(Itemized modification records)
#####

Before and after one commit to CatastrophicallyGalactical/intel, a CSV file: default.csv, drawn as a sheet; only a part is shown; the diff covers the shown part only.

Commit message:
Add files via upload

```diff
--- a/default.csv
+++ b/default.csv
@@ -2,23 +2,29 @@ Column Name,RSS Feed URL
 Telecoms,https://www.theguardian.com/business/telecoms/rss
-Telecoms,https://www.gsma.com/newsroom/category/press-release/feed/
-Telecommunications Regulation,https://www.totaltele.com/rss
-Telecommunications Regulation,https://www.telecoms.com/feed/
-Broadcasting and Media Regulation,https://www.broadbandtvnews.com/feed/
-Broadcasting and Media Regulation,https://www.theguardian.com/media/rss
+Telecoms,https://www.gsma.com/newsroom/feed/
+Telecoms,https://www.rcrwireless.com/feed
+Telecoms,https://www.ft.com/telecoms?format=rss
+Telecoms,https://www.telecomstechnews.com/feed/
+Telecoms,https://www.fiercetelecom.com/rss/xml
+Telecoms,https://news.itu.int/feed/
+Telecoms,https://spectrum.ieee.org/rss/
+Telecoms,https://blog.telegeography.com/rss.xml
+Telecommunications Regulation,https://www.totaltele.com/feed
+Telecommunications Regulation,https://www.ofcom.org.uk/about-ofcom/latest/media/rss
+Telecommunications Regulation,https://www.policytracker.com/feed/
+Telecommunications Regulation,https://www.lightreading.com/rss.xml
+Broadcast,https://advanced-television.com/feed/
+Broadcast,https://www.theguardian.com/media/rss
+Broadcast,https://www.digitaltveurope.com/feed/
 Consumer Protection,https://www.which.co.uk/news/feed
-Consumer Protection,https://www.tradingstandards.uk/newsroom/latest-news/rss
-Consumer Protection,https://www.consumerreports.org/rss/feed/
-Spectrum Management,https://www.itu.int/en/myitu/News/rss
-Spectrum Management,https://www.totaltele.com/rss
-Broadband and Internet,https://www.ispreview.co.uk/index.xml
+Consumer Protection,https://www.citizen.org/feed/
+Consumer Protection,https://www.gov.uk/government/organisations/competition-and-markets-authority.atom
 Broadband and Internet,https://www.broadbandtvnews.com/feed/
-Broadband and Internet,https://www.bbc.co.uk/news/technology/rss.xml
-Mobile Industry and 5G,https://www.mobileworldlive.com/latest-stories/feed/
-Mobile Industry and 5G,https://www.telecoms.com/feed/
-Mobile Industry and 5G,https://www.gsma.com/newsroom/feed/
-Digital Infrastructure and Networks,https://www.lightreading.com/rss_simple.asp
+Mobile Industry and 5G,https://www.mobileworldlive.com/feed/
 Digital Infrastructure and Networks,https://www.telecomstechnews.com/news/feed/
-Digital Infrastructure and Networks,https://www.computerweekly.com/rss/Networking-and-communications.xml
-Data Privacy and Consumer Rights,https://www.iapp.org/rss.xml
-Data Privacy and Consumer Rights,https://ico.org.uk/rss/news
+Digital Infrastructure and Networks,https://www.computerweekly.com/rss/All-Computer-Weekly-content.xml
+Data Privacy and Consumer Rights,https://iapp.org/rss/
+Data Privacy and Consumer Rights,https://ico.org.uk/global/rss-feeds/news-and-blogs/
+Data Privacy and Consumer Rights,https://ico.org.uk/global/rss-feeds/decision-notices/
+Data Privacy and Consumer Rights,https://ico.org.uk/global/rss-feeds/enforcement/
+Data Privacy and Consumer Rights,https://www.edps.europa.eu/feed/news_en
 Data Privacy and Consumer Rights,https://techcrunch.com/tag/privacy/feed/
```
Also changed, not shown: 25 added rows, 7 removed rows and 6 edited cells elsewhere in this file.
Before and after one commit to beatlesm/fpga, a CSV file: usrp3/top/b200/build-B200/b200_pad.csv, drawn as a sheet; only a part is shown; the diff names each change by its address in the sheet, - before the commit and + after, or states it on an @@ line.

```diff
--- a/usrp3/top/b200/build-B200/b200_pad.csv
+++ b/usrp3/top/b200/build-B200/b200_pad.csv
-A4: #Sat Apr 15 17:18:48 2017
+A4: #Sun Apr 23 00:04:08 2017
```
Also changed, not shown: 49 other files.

#####

**WHAT NEEDS TO BE DONE**: Using the entries above, please restate each one word for word.

**WRITTEN ANSWER**:
Before and after one commit to CatastrophicallyGalactical/intel, a CSV file: default.csv, drawn as a sheet; only a part is shown; the diff covers the shown part only.

Commit message:
Add files via upload

```diff
--- a/default.csv
+++ b/default.csv
@@ -2,23 +2,29 @@ Column Name,RSS Feed URL
 Telecoms,https://www.theguardian.com/business/telecoms/rss
-Telecoms,https://www.gsma.com/newsroom/category/press-release/feed/
-Telecommunications Regulation,https://www.totaltele.com/rss
-Telecommunications Regulation,https://www.telecoms.com/feed/
-Broadcasting and Media Regulation,https://www.broadbandtvnews.com/feed/
-Broadcasting and Media Regulation,https://www.theguardian.com/media/rss
+Telecoms,https://www.gsma.com/newsroom/feed/
+Telecoms,https://www.rcrwireless.com/feed
+Telecoms,https://www.ft.com/telecoms?format=rss
+Telecoms,https://www.telecomstechnews.com/feed/
+Telecoms,https://www.fiercetelecom.com/rss/xml
+Telecoms,https://news.itu.int/feed/
+Telecoms,https://spectrum.ieee.org/rss/
+Telecoms,https://blog.telegeography.com/rss.xml
+Telecommunications Regulation,https://www.totaltele.com/feed
+Telecommunications Regulation,https://www.ofcom.org.uk/about-ofcom/latest/media/rss
+Telecommunications Regulation,https://www.policytracker.com/feed/
+Telecommunications Regulation,https://www.lightreading.com/rss.xml
+Broadcast,https://advanced-television.com/feed/
+Broadcast,https://www.theguardian.com/media/rss
+Broadcast,https://www.digitaltveurope.com/feed/
 Consumer Protection,https://www.which.co.uk/news/feed
-Consumer Protection,https://www.tradingstandards.uk/newsroom/latest-news/rss
-Consumer Protection,https://www.consumerreports.org/rss/feed/
-Spectrum Management,https://www.itu.int/en/myitu/News/rss
-Spectrum Management,https://www.totaltele.com/rss
-Broadband and Internet,https://www.ispreview.co.uk/index.xml
+Consumer Protection,https://www.citizen.org/feed/
+Consumer Protection,https://www.gov.uk/government/organisations/competition-and-markets-authority.atom
 Broadband and Internet,https://www.broadbandtvnews.com/feed/
-Broadband and Internet,https://www.bbc.co.uk/news/technology/rss.xml
-Mobile Industry and 5G,https://www.mobileworldlive.com/latest-stories/feed/
-Mobile Industry and 5G,https://www.telecoms.com/feed/
-Mobile Industry and 5G,https://www.gsma.com/newsroom/feed/
-Digital Infrastructure and Networks,https://www.lightreading.com/rss_simple.asp
+Mobile Industry and 5G,https://www.mobileworldlive.com/feed/
 Digital Infrastructure and Networks,https://www.telecomstechnews.com/news/feed/
-Digital Infrastructure and Networks,https://www.computerweekly.com/rss/Networking-and-communications.xml
-Data Privacy and Consumer Rights,https://www.iapp.org/rss.xml
-Data Privacy and Consumer Rights,https://ico.org.uk/rss/news
+Digital Infrastructure and Networks,https://www.computerweekly.com/rss/All-Computer-Weekly-content.xml
+Data Privacy and Consumer Rights,https://iapp.org/rss/
+Data Privacy and Consumer Rights,https://ico.org.uk/global/rss-feeds/news-and-blogs/
+Data Privacy and Consumer Rights,https://ico.org.uk/global/rss-feeds/decision-notices/
+Data Privacy and Consumer Rights,https://ico.org.uk/global/rss-feeds/enforcement/
+Data Privacy and Consumer Rights,https://www.edps.europa.eu/feed/news_en
 Data Privacy and Consumer Rights,https://techcrunch.com/tag/privacy/feed/
```
Also changed, not shown: 25 added rows, 7 removed rows and 6 edited cells elsewhere in this file.
Before and after one commit to beatlesm/fpga, a CSV file: usrp3/top/b200/build-B200/b200_pad.csv, drawn as a sheet; only a part is shown; the diff names each change by its address in the sheet, - before the commit and + after, or states it on an @@ line.

```diff
--- a/usrp3/top/b200/build-B200/b200_pad.csv
+++ b/usrp3/top/b200/build-B200/b200_pad.csv
-A4: #Sat Apr 15 17:18:48 2017
+A4: #Sun Apr 23 00:04:08 2017
```
Also changed, not shown: 49 other files.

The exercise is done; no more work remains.